I freely admit there's a lot of speculation in my comments but that is the case with every article and comment I've seen over the last year too, and most of them painted with far wider brushes, but absent concrete evidence of many more examples of Goines going rogue and his department letting it happen, I'm skeptical that this latest case of HPD corruption is the bonanza reformists wished for to institute changes. Perhaps the continuing investigations will uncover more to work with but as time marches onward, it seems less likely.

Gritsforbreakfast said...

@8:22, ask Otis Mallet if he agrees Goines' record is "largely untainted."

Anonymous said...

Grits, I accounted for Mallet's case above as he is one of the very, very few who have disputed his conviction for years. Had Ogg not used this case to discredit Goines' longstanding record, perhaps as a stunt as his attorney claims, by presuming any testimony of Goines was automatically a lie, the conviction would stand. That it was one case in over 14,000 makes it a footnote rather than a smoking gun, but it does seem to bolster the bigger claim that HPD's policies were inadequate for the last ten or so years at very least.

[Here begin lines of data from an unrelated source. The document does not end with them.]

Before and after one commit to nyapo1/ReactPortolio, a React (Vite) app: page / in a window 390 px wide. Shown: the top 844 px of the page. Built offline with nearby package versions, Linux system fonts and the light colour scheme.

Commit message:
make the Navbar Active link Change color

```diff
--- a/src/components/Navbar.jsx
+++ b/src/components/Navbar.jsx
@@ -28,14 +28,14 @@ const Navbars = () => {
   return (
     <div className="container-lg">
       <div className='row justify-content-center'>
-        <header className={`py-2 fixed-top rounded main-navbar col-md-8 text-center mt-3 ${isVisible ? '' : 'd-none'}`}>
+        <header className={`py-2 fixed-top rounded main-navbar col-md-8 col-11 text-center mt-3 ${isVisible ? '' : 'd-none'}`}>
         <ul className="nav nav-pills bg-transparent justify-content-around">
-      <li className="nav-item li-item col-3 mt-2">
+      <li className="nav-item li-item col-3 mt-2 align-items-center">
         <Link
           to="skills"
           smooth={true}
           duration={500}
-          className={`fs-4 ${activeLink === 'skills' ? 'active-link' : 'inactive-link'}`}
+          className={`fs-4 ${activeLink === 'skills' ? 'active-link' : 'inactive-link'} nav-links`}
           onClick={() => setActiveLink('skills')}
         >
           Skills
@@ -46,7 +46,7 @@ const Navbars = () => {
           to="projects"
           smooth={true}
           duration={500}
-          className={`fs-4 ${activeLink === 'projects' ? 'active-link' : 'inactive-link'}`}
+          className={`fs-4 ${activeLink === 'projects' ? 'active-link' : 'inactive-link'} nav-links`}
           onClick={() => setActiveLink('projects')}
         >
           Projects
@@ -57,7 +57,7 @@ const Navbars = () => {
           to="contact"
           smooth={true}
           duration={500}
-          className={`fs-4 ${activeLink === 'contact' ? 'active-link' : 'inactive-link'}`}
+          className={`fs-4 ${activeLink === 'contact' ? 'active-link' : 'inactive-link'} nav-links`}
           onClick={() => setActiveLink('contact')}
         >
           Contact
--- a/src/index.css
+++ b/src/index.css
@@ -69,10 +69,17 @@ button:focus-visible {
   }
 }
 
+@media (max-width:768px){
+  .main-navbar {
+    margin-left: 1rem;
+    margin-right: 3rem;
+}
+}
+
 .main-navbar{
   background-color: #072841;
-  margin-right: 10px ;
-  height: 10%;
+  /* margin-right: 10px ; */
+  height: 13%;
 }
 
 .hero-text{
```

"In an interview, Goines’ attorney Nicole DeBorde said she looked forward to defending Goines in court and attacked Ogg’s actions as a “media stunt.” “The DA’s office is using this as way to bolster their position in the other case,” she said, referring to the active felony murder charge Goines faces.""

Anon said...

Re: Bodycam footage emerges of needless tazing that got 2 Austin PD cops fired

I just watched the bodycam footage.

I just don't understand how a jury of 12 residents of Travis County could possibly have given the two officers a pass. Next time I get into trouble, I want to hire the criminal defense lawyers who represented ex-APD officers Robert Pfaff and Donald Petraitis to handle voir dire.